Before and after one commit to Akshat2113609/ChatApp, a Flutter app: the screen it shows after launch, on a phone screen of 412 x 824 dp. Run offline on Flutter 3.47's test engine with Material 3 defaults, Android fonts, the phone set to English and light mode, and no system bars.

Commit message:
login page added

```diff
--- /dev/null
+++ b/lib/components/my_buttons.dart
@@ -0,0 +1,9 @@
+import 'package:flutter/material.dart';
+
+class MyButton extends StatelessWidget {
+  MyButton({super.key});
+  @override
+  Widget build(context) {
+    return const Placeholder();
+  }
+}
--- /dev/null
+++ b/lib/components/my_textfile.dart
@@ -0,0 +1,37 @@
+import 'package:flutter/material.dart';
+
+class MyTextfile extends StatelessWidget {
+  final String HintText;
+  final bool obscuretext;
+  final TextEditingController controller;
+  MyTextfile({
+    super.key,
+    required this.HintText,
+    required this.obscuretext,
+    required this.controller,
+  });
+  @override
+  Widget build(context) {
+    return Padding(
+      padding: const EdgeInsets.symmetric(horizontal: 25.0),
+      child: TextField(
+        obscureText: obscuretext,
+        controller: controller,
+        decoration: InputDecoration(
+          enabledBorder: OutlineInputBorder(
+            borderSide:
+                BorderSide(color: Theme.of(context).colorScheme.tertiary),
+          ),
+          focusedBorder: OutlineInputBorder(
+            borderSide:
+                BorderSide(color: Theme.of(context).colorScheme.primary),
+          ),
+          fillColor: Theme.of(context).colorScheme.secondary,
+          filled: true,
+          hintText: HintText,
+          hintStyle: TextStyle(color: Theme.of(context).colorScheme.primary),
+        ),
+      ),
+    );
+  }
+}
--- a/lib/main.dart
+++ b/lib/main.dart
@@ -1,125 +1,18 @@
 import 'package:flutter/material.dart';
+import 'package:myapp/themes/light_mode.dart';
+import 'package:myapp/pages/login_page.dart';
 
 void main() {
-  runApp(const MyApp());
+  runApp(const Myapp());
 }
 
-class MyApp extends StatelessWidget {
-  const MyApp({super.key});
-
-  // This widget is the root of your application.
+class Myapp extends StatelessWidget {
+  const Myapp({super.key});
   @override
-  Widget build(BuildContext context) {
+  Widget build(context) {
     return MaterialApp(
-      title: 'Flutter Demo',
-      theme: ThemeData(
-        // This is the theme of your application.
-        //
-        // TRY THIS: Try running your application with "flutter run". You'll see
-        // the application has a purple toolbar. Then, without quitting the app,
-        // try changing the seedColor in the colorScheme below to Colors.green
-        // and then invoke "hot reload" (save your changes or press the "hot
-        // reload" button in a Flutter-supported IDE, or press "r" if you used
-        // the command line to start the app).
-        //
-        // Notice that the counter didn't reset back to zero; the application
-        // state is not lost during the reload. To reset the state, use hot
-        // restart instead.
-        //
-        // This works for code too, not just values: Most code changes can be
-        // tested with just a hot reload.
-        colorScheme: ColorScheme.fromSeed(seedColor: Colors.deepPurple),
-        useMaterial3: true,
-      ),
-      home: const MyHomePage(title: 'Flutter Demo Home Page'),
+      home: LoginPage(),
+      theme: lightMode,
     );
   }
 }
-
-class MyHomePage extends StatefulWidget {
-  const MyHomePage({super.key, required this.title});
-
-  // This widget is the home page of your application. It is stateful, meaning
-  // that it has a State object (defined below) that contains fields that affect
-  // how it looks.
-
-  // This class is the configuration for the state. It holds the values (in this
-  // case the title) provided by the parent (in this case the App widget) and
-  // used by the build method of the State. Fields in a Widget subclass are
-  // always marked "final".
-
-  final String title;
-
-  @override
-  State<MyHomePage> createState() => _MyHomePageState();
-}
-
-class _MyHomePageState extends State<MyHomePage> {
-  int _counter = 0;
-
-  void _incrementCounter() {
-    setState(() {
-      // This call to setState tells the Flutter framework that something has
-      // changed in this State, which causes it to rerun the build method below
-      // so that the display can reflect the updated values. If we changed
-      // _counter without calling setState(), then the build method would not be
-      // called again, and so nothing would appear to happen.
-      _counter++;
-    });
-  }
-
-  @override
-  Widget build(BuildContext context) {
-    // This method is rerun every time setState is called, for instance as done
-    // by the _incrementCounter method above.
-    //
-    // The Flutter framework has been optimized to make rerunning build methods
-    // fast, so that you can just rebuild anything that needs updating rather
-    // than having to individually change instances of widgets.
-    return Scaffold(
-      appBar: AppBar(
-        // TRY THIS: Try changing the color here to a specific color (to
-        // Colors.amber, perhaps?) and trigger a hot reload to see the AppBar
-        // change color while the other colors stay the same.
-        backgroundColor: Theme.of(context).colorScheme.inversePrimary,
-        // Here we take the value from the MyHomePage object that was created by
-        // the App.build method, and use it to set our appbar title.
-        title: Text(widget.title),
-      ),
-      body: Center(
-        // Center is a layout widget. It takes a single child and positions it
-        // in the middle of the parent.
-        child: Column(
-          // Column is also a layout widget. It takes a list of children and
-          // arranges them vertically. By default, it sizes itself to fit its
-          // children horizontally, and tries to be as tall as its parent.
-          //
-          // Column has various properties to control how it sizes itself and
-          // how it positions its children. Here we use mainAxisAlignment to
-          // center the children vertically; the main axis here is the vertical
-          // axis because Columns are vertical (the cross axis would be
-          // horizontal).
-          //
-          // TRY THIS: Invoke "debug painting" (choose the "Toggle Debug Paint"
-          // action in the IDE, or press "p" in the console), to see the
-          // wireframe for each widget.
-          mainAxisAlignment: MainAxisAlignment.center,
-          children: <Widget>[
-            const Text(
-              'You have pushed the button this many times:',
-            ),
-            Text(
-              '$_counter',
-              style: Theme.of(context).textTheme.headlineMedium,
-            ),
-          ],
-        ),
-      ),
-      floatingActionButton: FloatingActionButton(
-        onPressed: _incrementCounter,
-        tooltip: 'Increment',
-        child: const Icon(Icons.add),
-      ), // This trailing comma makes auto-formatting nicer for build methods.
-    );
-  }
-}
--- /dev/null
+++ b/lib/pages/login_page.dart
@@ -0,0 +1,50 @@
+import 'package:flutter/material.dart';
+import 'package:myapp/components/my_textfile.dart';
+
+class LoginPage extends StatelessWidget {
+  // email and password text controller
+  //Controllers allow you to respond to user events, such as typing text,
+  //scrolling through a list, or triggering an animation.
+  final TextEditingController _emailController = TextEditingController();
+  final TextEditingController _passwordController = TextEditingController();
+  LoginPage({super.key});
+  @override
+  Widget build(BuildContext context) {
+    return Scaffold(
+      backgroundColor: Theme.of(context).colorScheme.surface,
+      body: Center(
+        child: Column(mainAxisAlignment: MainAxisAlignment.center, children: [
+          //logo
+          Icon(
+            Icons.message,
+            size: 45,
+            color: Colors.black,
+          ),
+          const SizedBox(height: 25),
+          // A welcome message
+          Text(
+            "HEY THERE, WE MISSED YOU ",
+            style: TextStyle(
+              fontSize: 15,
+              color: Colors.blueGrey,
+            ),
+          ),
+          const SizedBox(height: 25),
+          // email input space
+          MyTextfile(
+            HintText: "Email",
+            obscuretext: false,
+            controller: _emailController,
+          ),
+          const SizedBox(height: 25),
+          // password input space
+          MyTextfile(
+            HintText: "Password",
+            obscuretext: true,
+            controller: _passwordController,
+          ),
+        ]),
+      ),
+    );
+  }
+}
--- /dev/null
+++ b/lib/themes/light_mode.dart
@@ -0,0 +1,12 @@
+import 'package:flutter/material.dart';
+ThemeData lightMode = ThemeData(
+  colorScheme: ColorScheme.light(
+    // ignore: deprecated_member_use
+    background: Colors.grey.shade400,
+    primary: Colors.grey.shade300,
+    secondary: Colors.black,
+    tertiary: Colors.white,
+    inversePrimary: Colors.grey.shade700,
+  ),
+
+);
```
......
**Exercise details:**
What you write must match the records above line for line.

**Reply:**
Before and after one commit to Akshat2113609/ChatApp, a Flutter app: the screen it shows after launch, on a phone screen of 412 x 824 dp. Run offline on Flutter 3.47's test engine with Material 3 defaults, Android fonts, the phone set to English and light mode, and no system bars.

Commit message:
login page added

```diff
--- /dev/null
+++ b/lib/components/my_buttons.dart
@@ -0,0 +1,9 @@
+import 'package:flutter/material.dart';
+
+class MyButton extends StatelessWidget {
+  MyButton({super.key});
+  @override
+  Widget build(context) {
+    return const Placeholder();
+  }
+}
--- /dev/null
+++ b/lib/components/my_textfile.dart
@@ -0,0 +1,37 @@
+import 'package:flutter/material.dart';
+
+class MyTextfile extends StatelessWidget {
+  final String HintText;
+  final bool obscuretext;
+  final TextEditingController controller;
+  MyTextfile({
+    super.key,
+    required this.HintText,
+    required this.obscuretext,
+    required this.controller,
+  });
+  @override
+  Widget build(context) {
+    return Padding(
+      padding: const EdgeInsets.symmetric(horizontal: 25.0),
+      child: TextField(
+        obscureText: obscuretext,
+        controller: controller,
+        decoration: InputDecoration(
+          enabledBorder: OutlineInputBorder(
+            borderSide:
+                BorderSide(color: Theme.of(context).colorScheme.tertiary),
+          ),
+          focusedBorder: OutlineInputBorder(
+            borderSide:
+                BorderSide(color: Theme.of(context).colorScheme.primary),
+          ),
+          fillColor: Theme.of(context).colorScheme.secondary,
+          filled: true,
+          hintText: HintText,
+          hintStyle: TextStyle(color: Theme.of(context).colorScheme.primary),
+        ),
+      ),
+    );
+  }
+}
--- a/lib/main.dart
+++ b/lib/main.dart
@@ -1,125 +1,18 @@
 import 'package:flutter/material.dart';
+import 'package:myapp/themes/light_mode.dart';
+import 'package:myapp/pages/login_page.dart';
 
 void main() {
-  runApp(const MyApp());
+  runApp(const Myapp());
 }
 
-class MyApp extends StatelessWidget {
-  const MyApp({super.key});
-
-  // This widget is the root of your application.
+class Myapp extends StatelessWidget {
+  const Myapp({super.key});
   @override
-  Widget build(BuildContext context) {
+  Widget build(context) {
     return MaterialApp(
-      title: 'Flutter Demo',
-      theme: ThemeData(
-        // This is the theme of your application.
-        //
-        // TRY THIS: Try running your application with "flutter run". You'll see
-        // the application has a purple toolbar. Then, without quitting the app,
-        // try changing the seedColor in the colorScheme below to Colors.green
-        // and then invoke "hot reload" (save your changes or press the "hot
-        // reload" button in a Flutter-supported IDE, or press "r" if you used
-        // the command line to start the app).
-        //
-        // Notice that the counter didn't reset back to zero; the application
-        // state is not lost during the reload. To reset the state, use hot
-        // restart instead.
-        //
-        // This works for code too, not just values: Most code changes can be
-        // tested with just a hot reload.
-        colorScheme: ColorScheme.fromSeed(seedColor: Colors.deepPurple),
-        useMaterial3: true,
-      ),
-      home: const MyHomePage(title: 'Flutter Demo Home Page'),
+      home: LoginPage(),
+      theme: lightMode,
     );
   }
 }
-
-class MyHomePage extends StatefulWidget {
-  const MyHomePage({super.key, required this.title});
-
-  // This widget is the home page of your application. It is stateful, meaning
-  // that it has a State object (defined below) that contains fields that affect
-  // how it looks.
-
-  // This class is the configuration for the state. It holds the values (in this
-  // case the title) provided by the parent (in this case the App widget) and
-  // used by the build method of the State. Fields in a Widget subclass are
-  // always marked "final".
-
-  final String title;
-
-  @override
-  State<MyHomePage> createState() => _MyHomePageState();
-}
-
-class _MyHomePageState extends State<MyHomePage> {
-  int _counter = 0;
-
-  void _incrementCounter() {
-    setState(() {
-      // This call to setState tells the Flutter framework that something has
-      // changed in this State, which causes it to rerun the build method below
-      // so that the display can reflect the updated values. If we changed
-      // _counter without calling setState(), then the build method would not be
-      // called again, and so nothing would appear to happen.
-      _counter++;
-    });
-  }
-
-  @override
-  Widget build(BuildContext context) {
-    // This method is rerun every time setState is called, for instance as done
-    // by the _incrementCounter method above.
-    //
-    // The Flutter framework has been optimized to make rerunning build methods
-    // fast, so that you can just rebuild anything that needs updating rather
-    // than having to individually change instances of widgets.
-    return Scaffold(
-      appBar: AppBar(
-        // TRY THIS: Try changing the color here to a specific color (to
-        // Colors.amber, perhaps?) and trigger a hot reload to see the AppBar
-        // change color while the other colors stay the same.
-        backgroundColor: Theme.of(context).colorScheme.inversePrimary,
-        // Here we take the value from the MyHomePage object that was created by
-        // the App.build method, and use it to set our appbar title.
-        title: Text(widget.title),
-      ),
-      body: Center(
-        // Center is a layout widget. It takes a single child and positions it
-        // in the middle of the parent.
-        child: Column(
-          // Column is also a layout widget. It takes a list of children and
-          // arranges them vertically. By default, it sizes itself to fit its
-          // children horizontally, and tries to be as tall as its parent.
-          //
-          // Column has various properties to control how it sizes itself and
-          // how it positions its children. Here we use mainAxisAlignment to
-          // center the children vertically; the main axis here is the vertical
-          // axis because Columns are vertical (the cross axis would be
-          // horizontal).
-          //
-          // TRY THIS: Invoke "debug painting" (choose the "Toggle Debug Paint"
-          // action in the IDE, or press "p" in the console), to see the
-          // wireframe for each widget.
-          mainAxisAlignment: MainAxisAlignment.center,
-          children: <Widget>[
-            const Text(
-              'You have pushed the button this many times:',
-            ),
-            Text(
-              '$_counter',
-              style: Theme.of(context).textTheme.headlineMedium,
-            ),
-          ],
-        ),
-      ),
-      floatingActionButton: FloatingActionButton(
-        onPressed: _incrementCounter,
-        tooltip: 'Increment',
-        child: const Icon(Icons.add),
-      ), // This trailing comma makes auto-formatting nicer for build methods.
-    );
-  }
-}
--- /dev/null
+++ b/lib/pages/login_page.dart
@@ -0,0 +1,50 @@
+import 'package:flutter/material.dart';
+import 'package:myapp/components/my_textfile.dart';
+
+class LoginPage extends StatelessWidget {
+  // email and password text controller
+  //Controllers allow you to respond to user events, such as typing text,
+  //scrolling through a list, or triggering an animation.
+  final TextEditingController _emailController = TextEditingController();
+  final TextEditingController _passwordController = TextEditingController();
+  LoginPage({super.key});
+  @override
+  Widget build(BuildContext context) {
+    return Scaffold(
+      backgroundColor: Theme.of(context).colorScheme.surface,
+      body: Center(
+        child: Column(mainAxisAlignment: MainAxisAlignment.center, children: [
+          //logo
+          Icon(
+            Icons.message,
+            size: 45,
+            color: Colors.black,
+          ),
+          const SizedBox(height: 25),
+          // A welcome message
+          Text(
+            "HEY THERE, WE MISSED YOU ",
+            style: TextStyle(
+              fontSize: 15,
+              color: Colors.blueGrey,
+            ),
+          ),
+          const SizedBox(height: 25),
+          // email input space
+          MyTextfile(
+            HintText: "Email",
+            obscuretext: false,
+            controller: _emailController,
+          ),
+          const SizedBox(height: 25),
+          // password input space
+          MyTextfile(
+            HintText: "Password",
+            obscuretext: true,
+            controller: _passwordController,
+          ),
+        ]),
+      ),
+    );
+  }
+}
--- /dev/null
+++ b/lib/themes/light_mode.dart
@@ -0,0 +1,12 @@
+import 'package:flutter/material.dart';
+ThemeData lightMode = ThemeData(
+  colorScheme: ColorScheme.light(
+    // ignore: deprecated_member_use
+    background: Colors.grey.shade400,
+    primary: Colors.grey.shade300,
+    secondary: Colors.black,
+    tertiary: Colors.white,
+    inversePrimary: Colors.grey.shade700,
+  ),
+
+);
```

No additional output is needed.